THE TASK: Look for the word "changed" in the records, and copy each line where it appears.
_ _ _ _
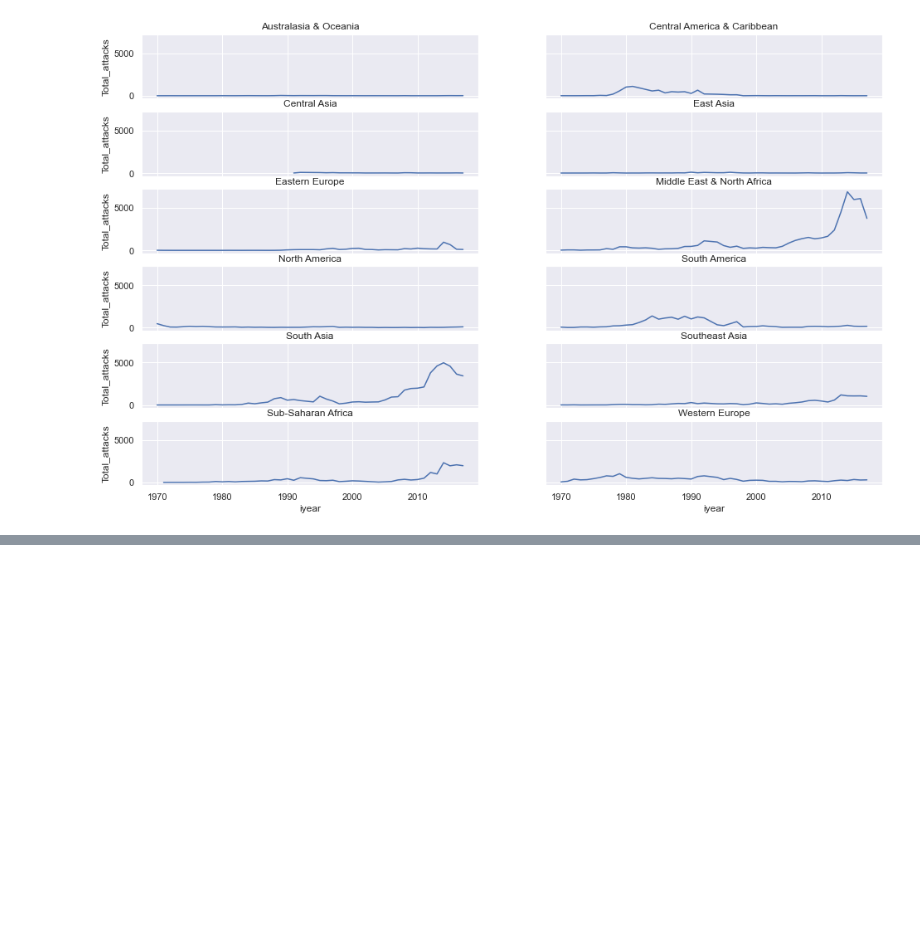
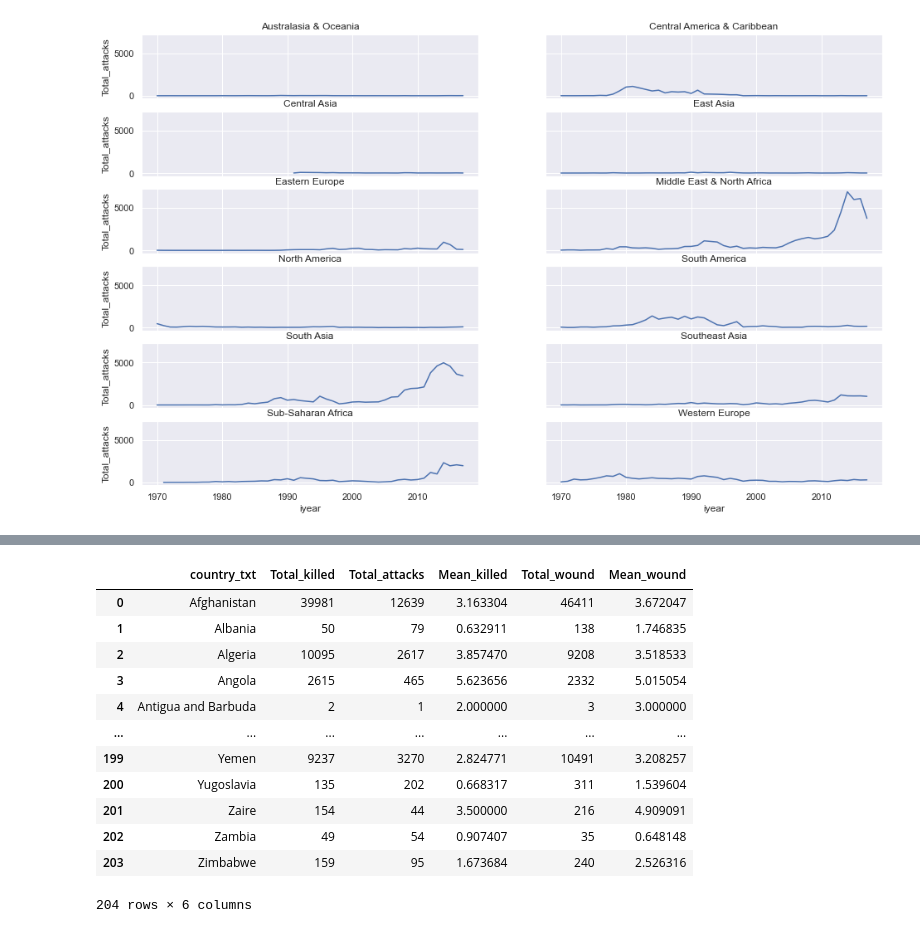
Before and after one commit to AlbertCos/Data_Science_project, a Jupyter notebook: Global_Terrorism_exploration_and_prediction_app.ipynb, the cells around one changed output, grey strips where cells are left out. Saved outputs shown, nothing was run; the diff lists cells and outputs as text; code cells hidden in the pictures; blank space fills up the shorter version.

```diff
--- a/Global_Terrorism_exploration_and_prediction_app.ipynb
+++ b/Global_Terrorism_exploration_and_prediction_app.ipynb
@@ -455,0 +475,17 @@ Text(0.5, 1.0, 'Western Europe')
+# %%
+df_total_killed_by_country = df.groupby(['country_txt']).agg(Total_killed=('nkill', 'sum'), Total_attacks=('nkill', 'count'), Mean_killed= ('nkill','mean'),Total_wound=('nwound', 'sum'), Mean_wound= ('nwound','mean')).reset_index()
+df_total_killed_by_country
+# %% [output]
+|  | country_txt | Total_killed | Total_attacks | Mean_killed | Total_wound | Mean_wound |
+| 0 | Afghanistan | 39981 | 12639 | 3.163304 | 46411 | 3.672047 |
+| 1 | Albania | 50 | 79 | 0.632911 | 138 | 1.746835 |
+| 2 | Algeria | 10095 | 2617 | 3.857470 | 9208 | 3.518533 |
+| 3 | Angola | 2615 | 465 | 5.623656 | 2332 | 5.015054 |
+| 4 | Antigua and Barbuda | 2 | 1 | 2.000000 | 3 | 3.000000 |
+| ... | ... | ... | ... | ... | ... | ... |
+| 199 | Yemen | 9237 | 3270 | 2.824771 | 10491 | 3.208257 |
+| 200 | Yugoslavia | 135 | 202 | 0.668317 | 311 | 1.539604 |
+| 201 | Zaire | 154 | 44 | 3.500000 | 216 | 4.909091 |
+| 202 | Zambia | 49 | 54 | 0.907407 | 35 | 0.648148 |
+| 203 | Zimbabwe | 159 | 95 | 1.673684 | 240 | 2.526316 |
+204 rows × 6 columns
```
Also changed, not shown: parts of 5 cells of this notebook.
_ _ _ _
OUTPUT:
Before and after one commit to AlbertCos/Data_Science_project, a Jupyter notebook: Global_Terrorism_exploration_and_prediction_app.ipynb, the cells around one changed output, grey strips where cells are left out. Saved outputs shown, nothing was run; the diff lists cells and outputs as text; code cells hidden in the pictures; blank space fills up the shorter version.
Also changed, not shown: parts of 5 cells of this notebook.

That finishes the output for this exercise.